[RECORDS FOR PROCESSING — start]

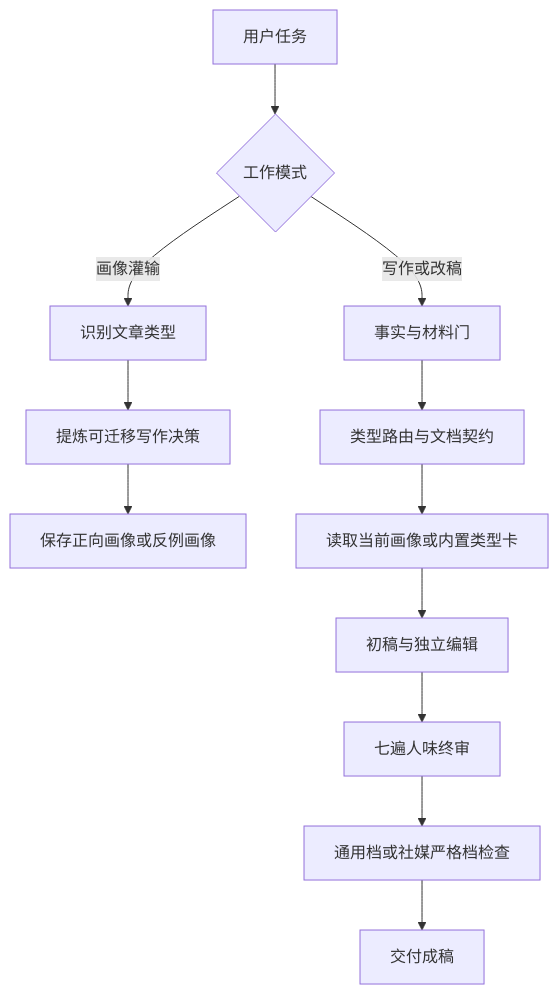
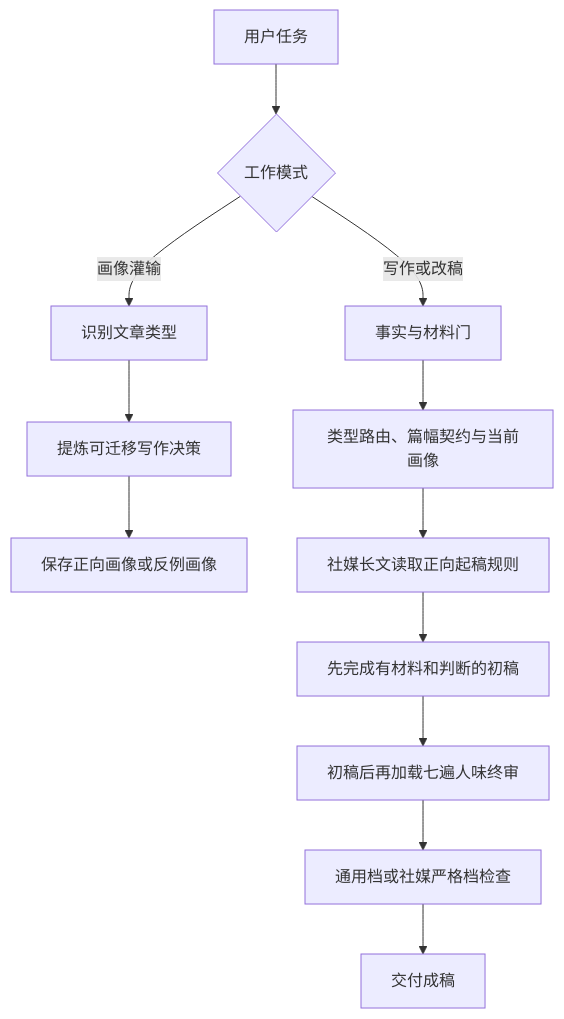
Before and after one commit to AKin-lvyifang/human-doc-writing: the diagram in README.md, drawn with Mermaid. The commit also changed other lines of this file and 28 other files, not shown here.

````diff
--- a/README.md
+++ b/README.md
@@ -49,14 +63,14 @@
 ```mermaid
 flowchart TD
     A[用户任务] --> B{工作模式}
     B -->|画像灌输| C[识别文章类型]
     C --> D[提炼可迁移写作决策]
     D --> E[保存正向画像或反例画像]
     B -->|写作或改稿| F[事实与材料门]
-    F --> G[类型路由与文档契约]
-    G --> H[读取当前画像或内置类型卡]
-    H --> I[初稿与独立编辑]
-    I --> J[七遍人味终审]
+    F --> G[类型路由、篇幅契约与当前画像]
+    G --> H[社媒长文读取正向起稿规则]
+    H --> I[先完成有材料和判断的初稿]
+    I --> J[初稿后再加载七遍人味终审]
     J --> K[通用档或社媒严格档检查]
     K --> L[交付成稿]
 ```
````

[RECORDS FOR PROCESSING — finish]

→ EXERCISE DESCRIPTION
Your answer must be an exact copy of the data above, minus its pictures.

→ TASK ANSWER
Before and after one commit to AKin-lvyifang/human-doc-writing: the diagram in README.md, drawn with Mermaid. The commit also changed other lines of this file and 28 other files, not shown here.

````diff
--- a/README.md
+++ b/README.md
@@ -49,14 +63,14 @@
 ```mermaid
 flowchart TD
     A[用户任务] --> B{工作模式}
     B -->|画像灌输| C[识别文章类型]
     C --> D[提炼可迁移写作决策]
     D --> E[保存正向画像或反例画像]
     B -->|写作或改稿| F[事实与材料门]
-    F --> G[类型路由与文档契约]
-    G --> H[读取当前画像或内置类型卡]
-    H --> I[初稿与独立编辑]
-    I --> J[七遍人味终审]
+    F --> G[类型路由、篇幅契约与当前画像]
+    G --> H[社媒长文读取正向起稿规则]
+    H --> I[先完成有材料和判断的初稿]
+    I --> J[初稿后再加载七遍人味终审]
     J --> K[通用档或社媒严格档检查]
     K --> L[交付成稿]
 ```
````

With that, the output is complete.